Tuesday, September 27th, 2011
In part of his remarks, Kass spoke about one of Walter Berns’s more recent books, Making Patriots. Kass notes:
Patriots are not born, they are made. Their formation is even more a matter of the heart than of the head, and it takes place from the earliest ages. Although the Constitution is silent on education—this was a matter left to the states—the Founders were very concerned about the education of citizens for self-government. Jefferson proposed a system of universal public education that would render our children “worthy to receive, and able to guard the sacred deposit of the rights and liberties of their fellow citizens.” Walter reviews the efforts associated with such names as Noah Webster and William McGuffey, among others, to inculcate belief in God, moral virtue, and love of country, along with the teaching of reading, writing, and arithmetic, efforts that lasted, successfully, well into the early 20th century. And then things began to unravel. Supreme Court decisions in the 1940s, applying to the states for the first time the First Amendment’s separation of church and the national state, began the inexorable secularization of public education. How were virtue and love of country to be promoted once religious teachings were banished from the public education of the young? It was from there but a short decline into the belief that public schools should not be promoting patriotism at all, should not be arguing for the superiority of one way of life above another, should instead be teaching the young that preferential love of your own was indefensible and dangerous, that patriotism was in fact the last refuge of scoundrels. To begin to remedy these educational diseases, Walter suggests that we must pay renewed attention to the lives of those Americans who have not only grappled with the nation’s gravest troubles, but whose words have helped their fellow countrymen understand and appreciate the gift that is American citizenship. Walter gives us splendid and inspiring chapters on Abraham Lincoln and Frederick Douglass, men whose words and deeds can still be a beacon for budding—and aging—patriots.

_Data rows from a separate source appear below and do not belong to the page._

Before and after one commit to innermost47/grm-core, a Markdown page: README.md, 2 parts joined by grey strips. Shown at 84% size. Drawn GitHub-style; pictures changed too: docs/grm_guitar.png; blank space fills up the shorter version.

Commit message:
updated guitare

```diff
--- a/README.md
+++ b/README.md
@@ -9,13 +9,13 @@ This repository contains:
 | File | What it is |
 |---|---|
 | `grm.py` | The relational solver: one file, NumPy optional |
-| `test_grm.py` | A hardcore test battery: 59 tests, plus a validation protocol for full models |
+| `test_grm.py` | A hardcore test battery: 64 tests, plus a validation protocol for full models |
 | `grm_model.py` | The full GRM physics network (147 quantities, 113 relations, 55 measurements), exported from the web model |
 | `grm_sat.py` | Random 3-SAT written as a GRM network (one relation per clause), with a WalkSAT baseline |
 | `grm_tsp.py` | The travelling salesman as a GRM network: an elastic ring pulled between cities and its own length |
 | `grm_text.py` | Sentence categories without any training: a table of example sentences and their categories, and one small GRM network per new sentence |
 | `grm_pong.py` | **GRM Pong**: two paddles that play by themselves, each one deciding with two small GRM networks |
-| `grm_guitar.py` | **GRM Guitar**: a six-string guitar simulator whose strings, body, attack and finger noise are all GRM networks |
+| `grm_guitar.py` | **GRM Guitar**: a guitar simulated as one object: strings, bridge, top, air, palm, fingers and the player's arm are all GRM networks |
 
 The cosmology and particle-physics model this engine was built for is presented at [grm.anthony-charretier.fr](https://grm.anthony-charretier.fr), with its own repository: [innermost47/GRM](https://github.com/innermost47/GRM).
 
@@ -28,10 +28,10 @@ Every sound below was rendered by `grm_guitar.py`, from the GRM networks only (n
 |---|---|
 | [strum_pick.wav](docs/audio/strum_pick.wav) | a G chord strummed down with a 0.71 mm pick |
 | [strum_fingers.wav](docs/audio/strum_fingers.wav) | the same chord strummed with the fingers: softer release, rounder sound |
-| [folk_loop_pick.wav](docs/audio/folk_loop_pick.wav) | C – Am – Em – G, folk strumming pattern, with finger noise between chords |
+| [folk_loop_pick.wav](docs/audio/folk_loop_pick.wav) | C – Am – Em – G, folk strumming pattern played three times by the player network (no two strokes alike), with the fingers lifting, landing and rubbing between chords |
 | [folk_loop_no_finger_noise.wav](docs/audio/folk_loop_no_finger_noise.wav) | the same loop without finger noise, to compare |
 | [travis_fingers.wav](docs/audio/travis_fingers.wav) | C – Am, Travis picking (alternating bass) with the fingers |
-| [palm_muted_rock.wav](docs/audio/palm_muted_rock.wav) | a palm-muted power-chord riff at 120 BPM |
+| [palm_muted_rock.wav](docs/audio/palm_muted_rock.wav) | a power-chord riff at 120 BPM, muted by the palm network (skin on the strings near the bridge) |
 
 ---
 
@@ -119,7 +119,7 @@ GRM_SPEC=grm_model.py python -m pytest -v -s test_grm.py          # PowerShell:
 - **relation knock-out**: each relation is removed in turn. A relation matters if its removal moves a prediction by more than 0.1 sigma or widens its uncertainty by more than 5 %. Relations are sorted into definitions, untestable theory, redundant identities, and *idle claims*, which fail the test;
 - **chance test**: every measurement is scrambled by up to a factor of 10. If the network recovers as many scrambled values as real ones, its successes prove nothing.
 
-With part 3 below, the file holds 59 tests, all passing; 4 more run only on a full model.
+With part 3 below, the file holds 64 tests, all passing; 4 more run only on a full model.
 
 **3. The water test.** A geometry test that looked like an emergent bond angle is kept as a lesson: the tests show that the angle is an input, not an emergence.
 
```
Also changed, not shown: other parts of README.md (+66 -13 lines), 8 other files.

Dr. Kass’s remarks are very much worth reading–or you can watch him deliver them at the event site.